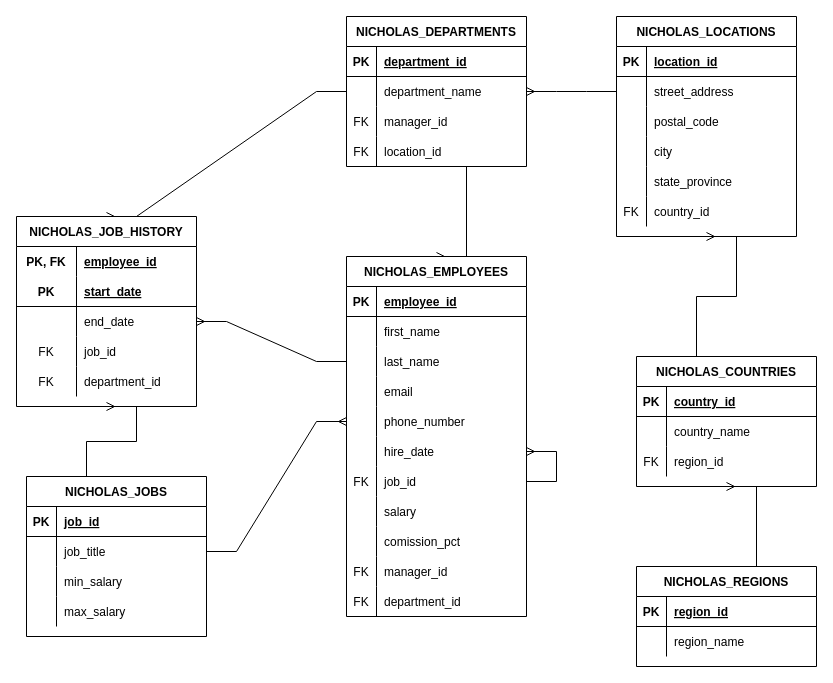
This is Untitled Diagram.drawio from NicholasA2/Draw.io_Good, a draw.io file, before an edit. Source tidied: cells renumbered, new cells numbered last; positions are measured from the earlier drawing's top-left corner, leaving out a move shared by most shapes. Both pictures are drawn from the tidied source at 100%, with x=0, y=0 at pixel (16, 16).
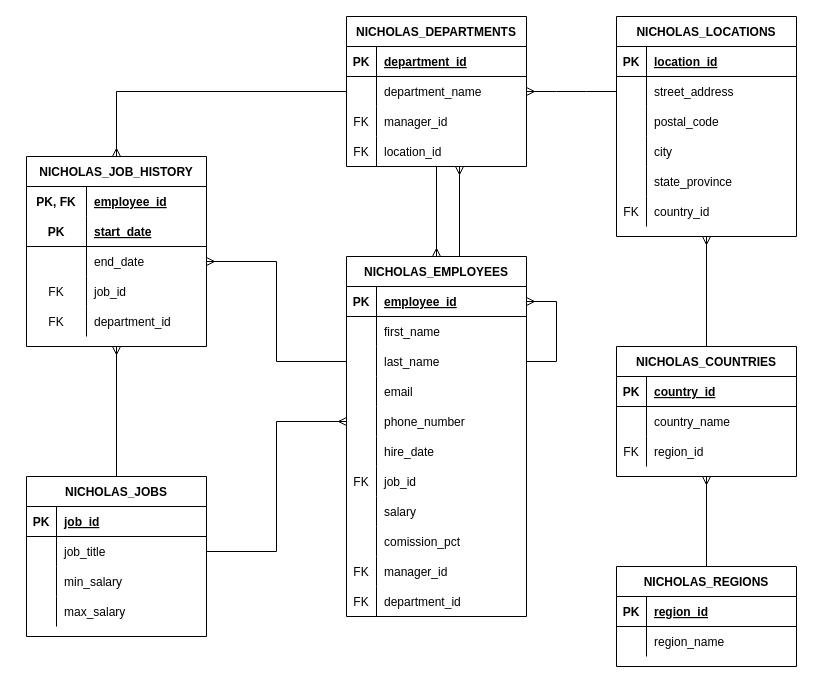
Above is the later version.

Unchanged cells that the change refers to:
```xml
<mxCell id="13" style="shape=partialRectangle;fillColor=none;top=0;left=0;bottom=0;right=0;points=[[0,0.5],[1,0.5]];portConstraint=eastwest;" parent="9" vertex="1">
  <mxGeometry y="60" width="180" height="30" as="geometry" />
</mxCell>
<mxCell id="19" style="shape=partialRectangle;fillColor=none;top=0;left=0;bottom=0;right=0;points=[[0,0.5],[1,0.5]];portConstraint=eastwest;" parent="9" vertex="1">
  <mxGeometry y="120" width="180" height="30" as="geometry" />
</mxCell>
<mxCell id="22" value="NICHOLAS_JOBS" style="shape=table;startSize=30;childLayout=tableLayout;rowLines=0;fontStyle=1;align=center;" parent="1" vertex="1">
  <mxGeometry x="10" y="460" width="180" height="160" as="geometry" />
</mxCell>
<mxCell id="26" style="shape=partialRectangle;fillColor=none;top=0;left=0;bottom=0;right=0;points=[[0,0.5],[1,0.5]];portConstraint=eastwest;" parent="22" vertex="1">
  <mxGeometry y="60" width="180" height="30" as="geometry" />
</mxCell>
<mxCell id="35" value="NICHOLAS_EMPLOYEES" style="shape=table;startSize=30;childLayout=tableLayout;rowLines=0;fontStyle=1;align=center;" parent="1" vertex="1">
  <mxGeometry x="330" y="240" width="180" height="360" as="geometry" />
</mxCell>
<mxCell id="36" style="shape=partialRectangle;fillColor=none;top=0;left=0;bottom=1;right=0;points=[[0,0.5],[1,0.5]];portConstraint=eastwest;" parent="35" vertex="1">
  <mxGeometry y="30" width="180" height="30" as="geometry" />
</mxCell>
<mxCell id="42" style="shape=partialRectangle;fillColor=none;top=0;left=0;bottom=0;right=0;points=[[0,0.5],[1,0.5]];portConstraint=eastwest;" parent="35" vertex="1">
  <mxGeometry y="90" width="180" height="30" as="geometry" />
</mxCell>
<mxCell id="48" style="shape=partialRectangle;fillColor=none;top=0;left=0;bottom=0;right=0;points=[[0,0.5],[1,0.5]];portConstraint=eastwest;" parent="35" vertex="1">
  <mxGeometry y="150" width="180" height="30" as="geometry" />
</mxCell>
<mxCell id="51" style="shape=partialRectangle;fillColor=none;top=0;left=0;bottom=0;right=0;points=[[0,0.5],[1,0.5]];portConstraint=eastwest;" parent="35" vertex="1">
  <mxGeometry y="180" width="180" height="30" as="geometry" />
</mxCell>
<mxCell id="54" style="shape=partialRectangle;fillColor=none;top=0;left=0;bottom=0;right=0;points=[[0,0.5],[1,0.5]];portConstraint=eastwest;" parent="35" vertex="1">
  <mxGeometry y="210" width="180" height="30" as="geometry" />
</mxCell>
<mxCell id="70" value="NICHOLAS_LOCATIONS" style="shape=table;startSize=30;childLayout=tableLayout;rowLines=0;fontStyle=1;align=center;" parent="1" vertex="1">
  <mxGeometry x="600" width="180" height="220" as="geometry" />
</mxCell>
<mxCell id="114" style="shape=partialRectangle;fillColor=none;top=0;left=0;bottom=0;right=0;points=[[0,0.5],[1,0.5]];portConstraint=eastwest;" parent="107" vertex="1">
  <mxGeometry y="90" width="180" height="30" as="geometry" />
</mxCell>
```

Change to the diagram source:
```diff
@@
-    <mxCell id="2" style="edgeStyle=entityRelationEdgeStyle;fontSize=12;html=1;endArrow=ERmany;rounded=0;entryX=0.5;entryY=0;entryDx=0;entryDy=0;exitX=0;exitY=0.5;exitDx=0;exitDy=0;" parent="1" edge="1" source="13" target="107">
+    <mxCell id="2" style="fontSize=12;html=1;endArrow=ERmany;rounded=0;entryX=0.5;entryY=0;entryDx=0;entryDy=0;exitX=0;exitY=0.5;exitDx=0;exitDy=0;edgeStyle=orthogonalEdgeStyle;" parent="1" edge="1" source="13" target="107">
       <mxGeometry relative="1" as="geometry" />
     </mxCell>
-    <mxCell id="3" style="edgeStyle=entityRelationEdgeStyle;fontSize=12;html=1;endArrow=ERmany;rounded=0;entryX=0.5;entryY=1;entryDx=0;entryDy=0;exitX=0.5;exitY=0;exitDx=0;exitDy=0;" parent="1" edge="1" source="22" target="107">
+    <mxCell id="3" style="fontSize=12;html=1;endArrow=ERmany;rounded=0;entryX=0.5;entryY=1;entryDx=0;entryDy=0;exitX=0.5;exitY=0;exitDx=0;exitDy=0;" parent="1" edge="1" source="22" target="107">
       <mxGeometry relative="1" as="geometry" />
     </mxCell>
-    <mxCell id="4" style="edgeStyle=entityRelationEdgeStyle;fontSize=12;html=1;endArrow=ERmany;rounded=0;exitX=1;exitY=0.5;exitDx=0;exitDy=0;entryX=0;entryY=0.5;entryDx=0;entryDy=0;" parent="1" edge="1" source="26" target="48">
+    <mxCell id="4" style="edgeStyle=orthogonalEdgeStyle;fontSize=12;html=1;endArrow=ERmany;rounded=0;exitX=1;exitY=0.5;exitDx=0;exitDy=0;entryX=0;entryY=0.5;entryDx=0;entryDy=0;" parent="1" edge="1" source="26" target="48">
       <mxGeometry relative="1" as="geometry" />
     </mxCell>
-    <mxCell id="5" style="edgeStyle=entityRelationEdgeStyle;fontSize=12;html=1;endArrow=ERmany;rounded=0;entryX=0.5;entryY=0;entryDx=0;entryDy=0;exitX=0.5;exitY=1;exitDx=0;exitDy=0;exitPerimeter=0;" parent="1" edge="1" source="19" target="35">
+    <mxCell id="5" style="fontSize=12;html=1;endArrow=ERmany;rounded=0;entryX=0.5;entryY=0;entryDx=0;entryDy=0;exitX=0.5;exitY=1;exitDx=0;exitDy=0;exitPerimeter=0;" parent="1" edge="1" source="19" target="35">
       <mxGeometry relative="1" as="geometry" />
     </mxCell>
-    <mxCell id="6" style="edgeStyle=entityRelationEdgeStyle;fontSize=12;html=1;endArrow=ERmany;rounded=0;entryX=1;entryY=0.5;entryDx=0;entryDy=0;exitX=0;exitY=0.5;exitDx=0;exitDy=0;" parent="1" edge="1" source="42" target="114">
+    <mxCell id="6" style="edgeStyle=orthogonalEdgeStyle;fontSize=12;html=1;endArrow=ERmany;rounded=0;entryX=1;entryY=0.5;entryDx=0;entryDy=0;exitX=0;exitY=0.5;exitDx=0;exitDy=0;" parent="1" edge="1" source="42" target="114">
       <mxGeometry relative="1" as="geometry" />
     </mxCell>
@@
-    <mxCell id="8" style="edgeStyle=entityRelationEdgeStyle;fontSize=12;html=1;endArrow=ERmany;rounded=0;exitX=0.5;exitY=0;exitDx=0;exitDy=0;entryX=0.5;entryY=1;entryDx=0;entryDy=0;" parent="1" edge="1" source="89" target="70">
+    <mxCell id="8" style="fontSize=12;html=1;endArrow=ERmany;rounded=0;exitX=0.5;exitY=0;exitDx=0;exitDy=0;entryX=0.5;entryY=1;entryDx=0;entryDy=0;" parent="1" edge="1" source="89" target="70">
       <mxGeometry relative="1" as="geometry" />
     </mxCell>
@@
-    <mxCell id="69" style="edgeStyle=entityRelationEdgeStyle;fontSize=12;html=1;endArrow=ERmany;rounded=0;" parent="35" edge="1" source="54" target="51">
-      <mxGeometry relative="1" as="geometry" />
-    </mxCell>
+    <mxCell id="123" style="edgeStyle=entityRelationEdgeStyle;fontSize=12;html=1;endArrow=ERmany;rounded=0;entryX=1;entryY=0.5;entryDx=0;entryDy=0;exitX=1;exitY=0.5;exitDx=0;exitDy=0;" parent="35" edge="1" source="42" target="36">
+      <mxGeometry relative="1" as="geometry" />
+    </mxCell>
@@
     <mxCell id="89" value="NICHOLAS_COUNTRIES" style="shape=table;startSize=30;childLayout=tableLayout;rowLines=0;fontStyle=1;align=center;" parent="1" vertex="1">
-      <mxGeometry x="620" y="340" width="180" height="130" as="geometry" />
+      <mxGeometry x="600" y="330" width="180" height="130" as="geometry" />
     </mxCell>
@@
     <mxCell id="99" value="NICHOLAS_REGIONS" style="shape=table;startSize=30;childLayout=tableLayout;rowLines=0;fontStyle=1;align=center;" parent="1" vertex="1">
-      <mxGeometry x="620" y="550" width="180" height="100" as="geometry" />
+      <mxGeometry x="600" y="550" width="180" height="100" as="geometry" />
     </mxCell>
@@
-    <mxCell id="106" style="edgeStyle=entityRelationEdgeStyle;fontSize=12;html=1;endArrow=ERmany;rounded=0;entryX=0.5;entryY=1;entryDx=0;entryDy=0;exitX=0.5;exitY=0;exitDx=0;exitDy=0;" parent="1" edge="1" source="99" target="89">
+    <mxCell id="106" style="fontSize=12;html=1;endArrow=ERmany;rounded=0;entryX=0.5;entryY=1;entryDx=0;entryDy=0;exitX=0.5;exitY=0;exitDx=0;exitDy=0;" parent="1" edge="1" source="99" target="89">
       <mxGeometry relative="1" as="geometry" />
     </mxCell>
     <mxCell id="107" value="NICHOLAS_JOB_HISTORY" style="shape=table;startSize=30;childLayout=tableLayout;rowLines=0;fontStyle=1;align=center;" parent="1" vertex="1">
-      <mxGeometry y="200" width="180" height="190" as="geometry" />
+      <mxGeometry x="10" y="140" width="180" height="190" as="geometry" />
     </mxCell>
@@
+    <mxCell id="124" style="fontSize=12;html=1;endArrow=ERmany;rounded=0;" parent="1" edge="1">
+      <mxGeometry relative="1" as="geometry">
+        <mxPoint x="443" y="240" as="sourcePoint" />
+        <mxPoint x="443" y="150" as="targetPoint" />
+      </mxGeometry>
+    </mxCell>
```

:::::

Gather up every line in the data above that contains the word "orthogonalEdgeStyle", copying each one.

+    <mxCell id="2" style="fontSize=12;html=1;endArrow=ERmany;rounded=0;entryX=0.5;entryY=0;entryDx=0;entryDy=0;exitX=0;exitY=0.5;exitDx=0;exitDy=0;edgeStyle=orthogonalEdgeStyle;" parent="1" edge="1" source="13" target="107">
+    <mxCell id="4" style="edgeStyle=orthogonalEdgeStyle;fontSize=12;html=1;endArrow=ERmany;rounded=0;exitX=1;exitY=0.5;exitDx=0;exitDy=0;entryX=0;entryY=0.5;entryDx=0;entryDy=0;" parent="1" edge="1" source="26" target="48">
+    <mxCell id="6" style="edgeStyle=orthogonalEdgeStyle;fontSize=12;html=1;endArrow=ERmany;rounded=0;entryX=1;entryY=0.5;entryDx=0;entryDy=0;exitX=0;exitY=0.5;exitDx=0;exitDy=0;" parent="1" edge="1" source="42" target="114">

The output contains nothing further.